_Exercise brief_.
Among the lines of the records below, copy those that hold the word "Endpoint".

_Data supplied_.
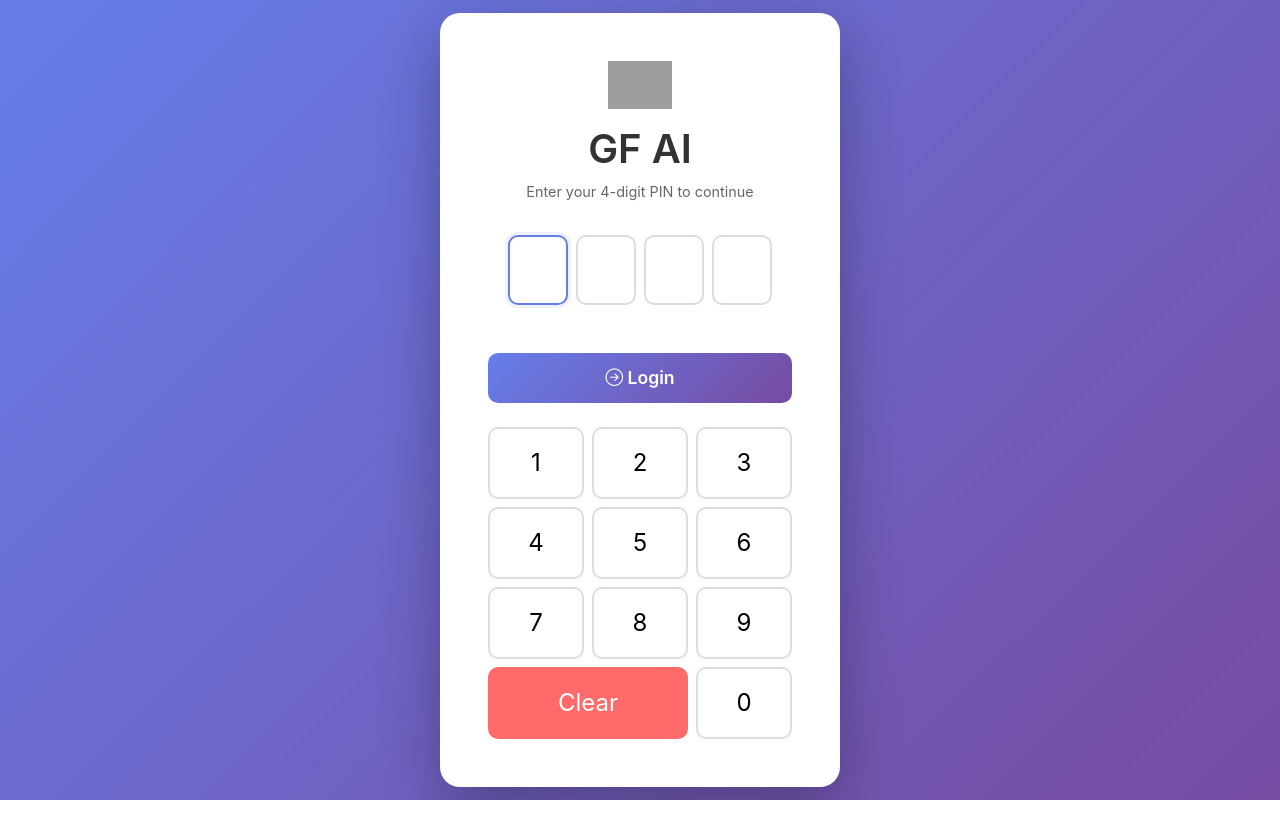
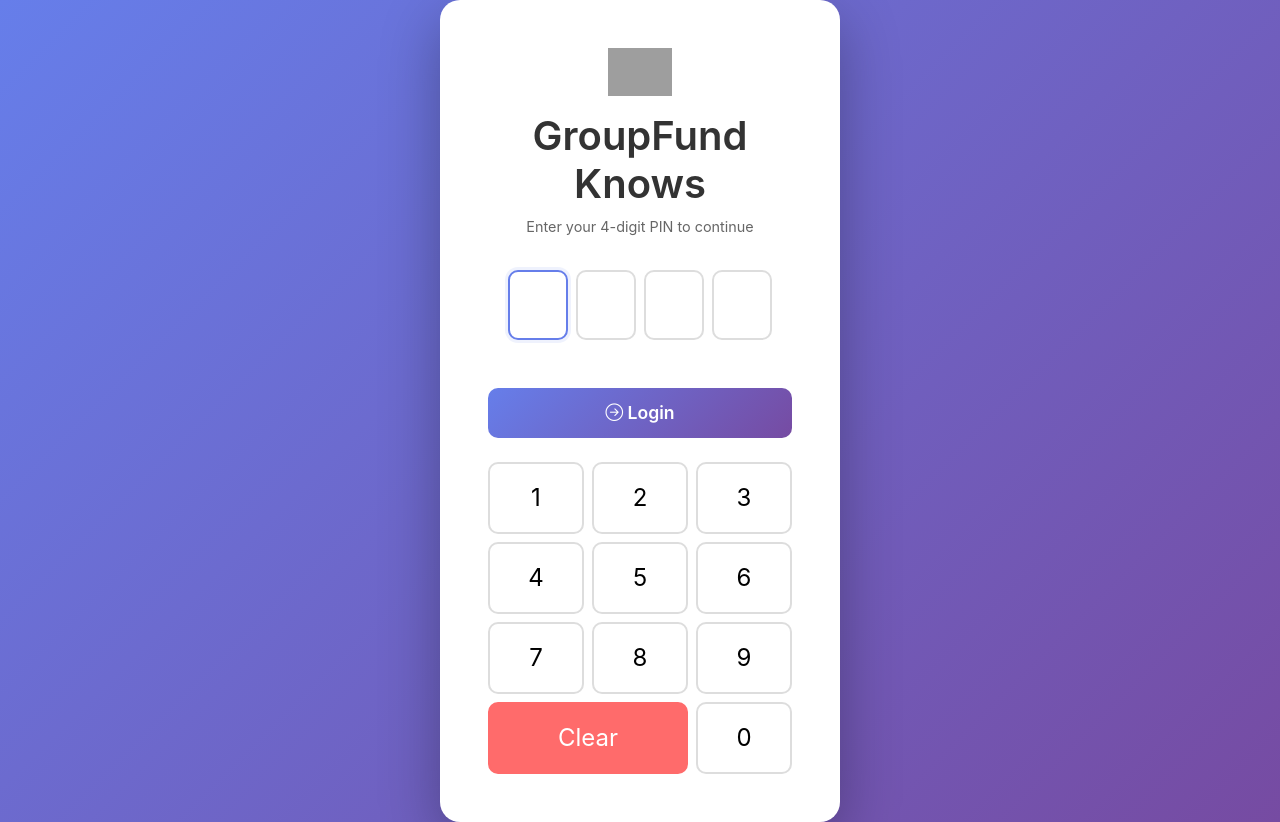
Before and after one commit to evonow/twilio-chatbot, a Flask app: template templates/login.html in a window 1280 px wide. Before the commit the page ends 800 px from the top, so only its background shows below. Run offline with Flask 3, Linux system fonts and the light colour scheme; the template is opened without the code that fills it, so the values that code supplies are empty; parts of the project's set-up code (start-up, migrations or seed data) failed here and were passed over; grey boxes are pictures that could not be loaded.

Commit message:
Change header title from GF AI to GroupFund Knows
- Updated navbar brand text
- Updated page titles
- Updated login page header
- Consistent branding across all pages

```diff
--- a/templates/index.html
+++ b/templates/index.html
@@ -3,7 +3,7 @@
 <head>
     <meta charset="UTF-8">
     <meta name="viewport" content="width=device-width, initial-scale=1.0">
-    <title>GF AI - GroupFund</title>
+    <title>GroupFund Knows - GroupFund</title>
     <link href="https://cdn.jsdelivr.net/npm/bootstrap@5.3.0/dist/css/bootstrap.min.css" rel="stylesheet">
     <link rel="stylesheet" href="https://cdn.jsdelivr.net/npm/bootstrap-icons@1.11.0/font/bootstrap-icons.css">
     <link rel="stylesheet" href="{{ url_for('static', filename='css/style.css') }}">
--- a/templates/login.html
+++ b/templates/login.html
@@ -122,7 +122,7 @@
     <div class="login-container">
         <div class="login-header">
             <img src="https://groupfund.us/logo.png" alt="GroupFund" style="height: 48px; width: auto; margin-bottom: 1rem;" onerror="this.style.display='none';">
-            <h1>GF AI</h1>
+            <h1>GroupFund Knows</h1>
             <p>Enter your 4-digit PIN to continue</p>
         </div>
 
```
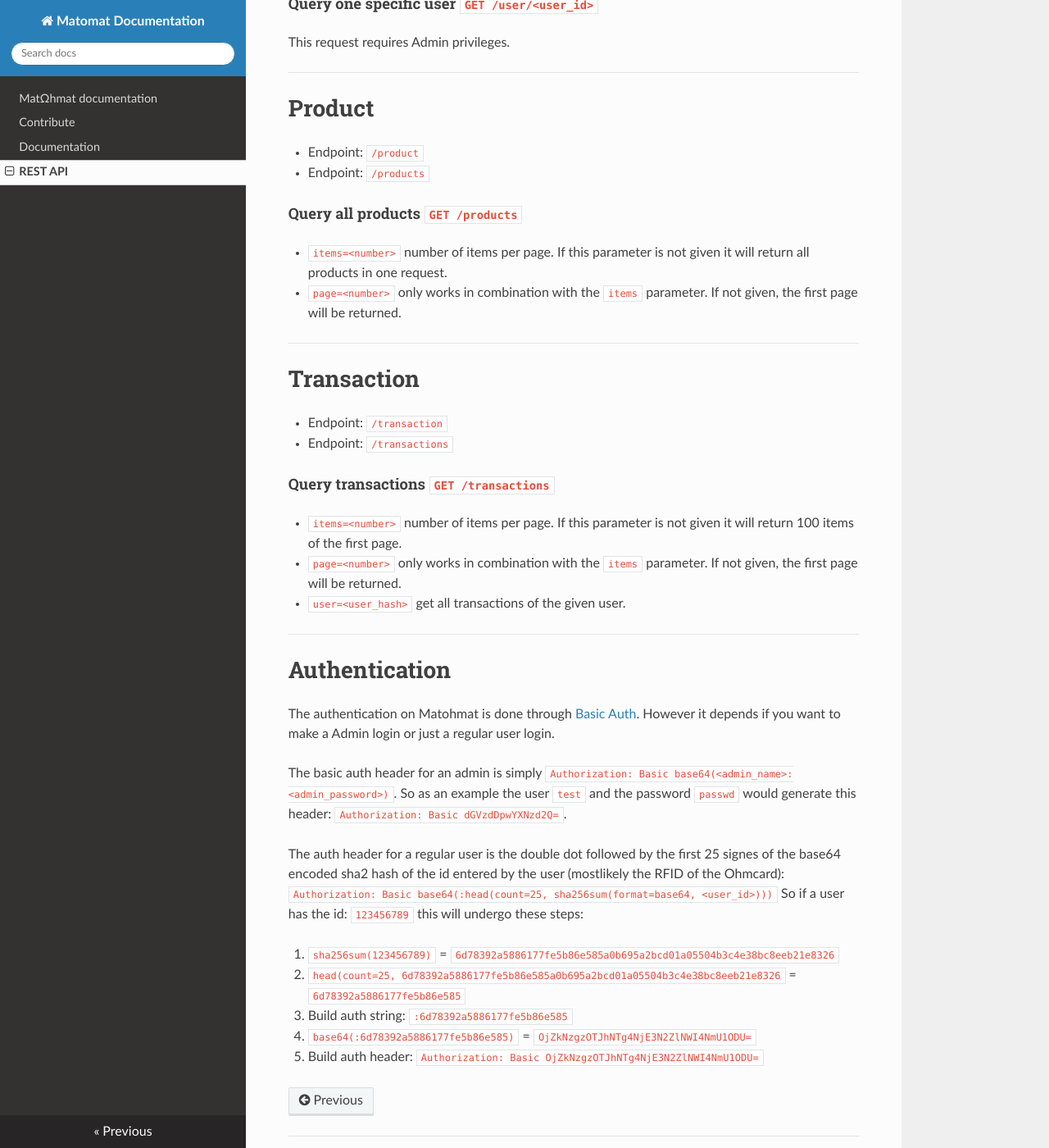
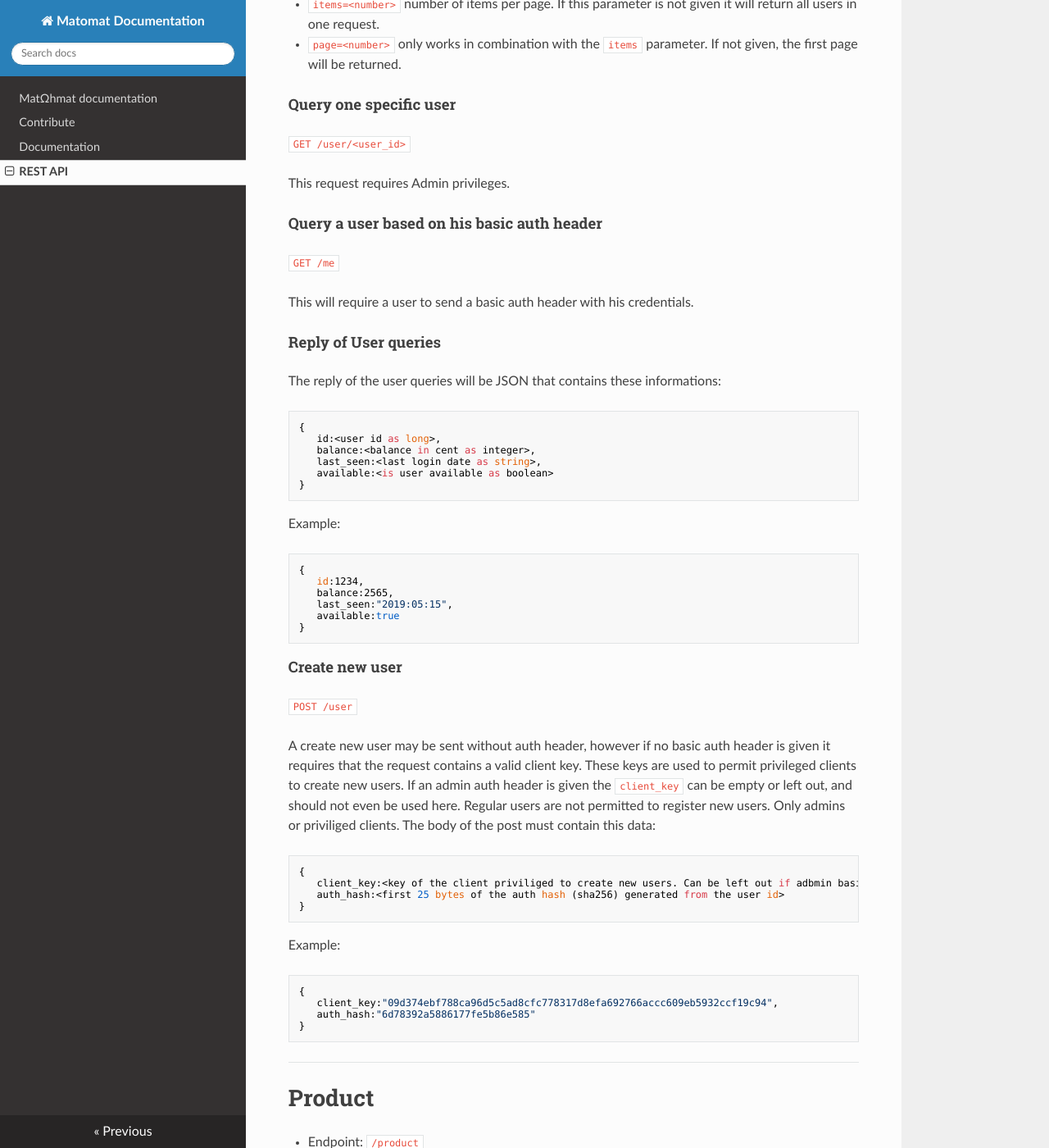
Before and after one commit to FSIN-ohm/Matomat-Documentation, an MkDocs documentation site: the page built from docs/rest_api.md, in a window 1280 px wide and 1400 px high, scrolled down 948 px. Shown: the whole window at 82% size. Built offline with MkDocs 1.6.1, drawn with Linux system fonts in a browser that asks for light colours; nearby versions of some CDN libraries; some of the changed text lies outside the part shown.

Commit message:
add detailed about rest for users

````diff
--- a/docs/rest_api.md
+++ b/docs/rest_api.md
@@ -10,7 +10,8 @@
 - Endpoint: `/admin`
 - Endpoint: `/admins`
 
-#### Query all admins `GET /admins`
+#### Query all admins
+`GET /admins`
 
 - `items=<number>` number of items per page. If this parameter is not given it will return all admins in one request.
 - `page=<number>` only works in combination with the `items` parameter. If not given, the first page will be returned.
@@ -20,18 +21,70 @@
 # User
 
 - Endpoint: `/user`
-- Endpoint. `/users`
+- Endpoint: `/users`
+- Endpoint: `/me`
 
-#### Query all users `GET /users`
+#### Query all users
+`GET /users`
+
 This request requires Admin privileges.
 
 - `items=<number>` number of items per page. If this parameter is not given it will return all users in one request.
 - `page=<number>` only works in combination with the `items` parameter. If not given, the first page will be returned.
 
-#### Query one specific user `GET /user/<user_id>`
+#### Query one specific user
+`GET /user/<user_id>`
+
 This request requires Admin privileges.
 
+#### Query a user based on his basic auth header
+`GET /me`
 
+This will require a user to send a basic auth header with his credentials.
+
+#### Reply of User queries
+The reply of the user queries will be JSON that contains these informations:
+```
+{
+   id:<user id as long>,
+   balance:<balance in cent as integer>,
+   last_seen:<last login date as string>,
+   available:<is user available as boolean>
+}
+```
+Example:
+```
+{
+   id:1234,
+   balance:2565,
+   last_seen:"2019:05:15",
+   available:true
+}
+```
+
+#### Create new user
+
+`POST /user`
+
+A create new user may be sent without auth header, however if no basic auth header is given it requires
+that the request contains a valid client key. These keys are used to permit privileged clients to create new users.
+If an admin auth header is given the `client_key` can be empty or left out, and should not even be used here.
+Regular users are not permitted to register new users. Only admins or priviliged clients.
+The body of the post must contain this data:
+```
+{
+   client_key:<key of the client priviliged to create new users. Can be left out if adbmin basic auth is given>,
+   auth_hash:<first 25 bytes of the auth hash (sha256) generated from the user id>
+}
+```
+
+Example:
+```
+{
+   client_key:"09d374ebf788ca96d5c5ad8cfc778317d8efa692766accc609eb5932ccf19c94",
+   auth_hash:"6d78392a5886177fe5b86e585"
+}
+```
 
 ----
 
@@ -40,7 +93,8 @@
 - Endpoint: `/product`
 - Endpoint: `/products`
 
-#### Query all products `GET /products`
+#### Query all products
+`GET /products`
 
 - `items=<number>` number of items per page. If this parameter is not given it will return all products in one request.
 - `page=<number>` only works in combination with the `items` parameter. If not given, the first page will be returned.
@@ -52,7 +106,8 @@
 - Endpoint: `/transaction`
 - Endpoint: `/transactions`
 
-#### Query transactions `GET /transactions`
+#### Query transactions
+`GET /transactions`
 
 - `items=<number>` number of items per page. If this parameter is not given it will return 100 items of the first page.
 - `page=<number>` only works in combination with the `items` parameter. If not given, the first page will be returned.
````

_Result for this task_.
 - Endpoint: `/admin`
 - Endpoint: `/admins`
 - Endpoint: `/user`
-- Endpoint. `/users`
+- Endpoint: `/users`
+- Endpoint: `/me`
 - Endpoint: `/product`
 - Endpoint: `/products`
 - Endpoint: `/transaction`
 - Endpoint: `/transactions`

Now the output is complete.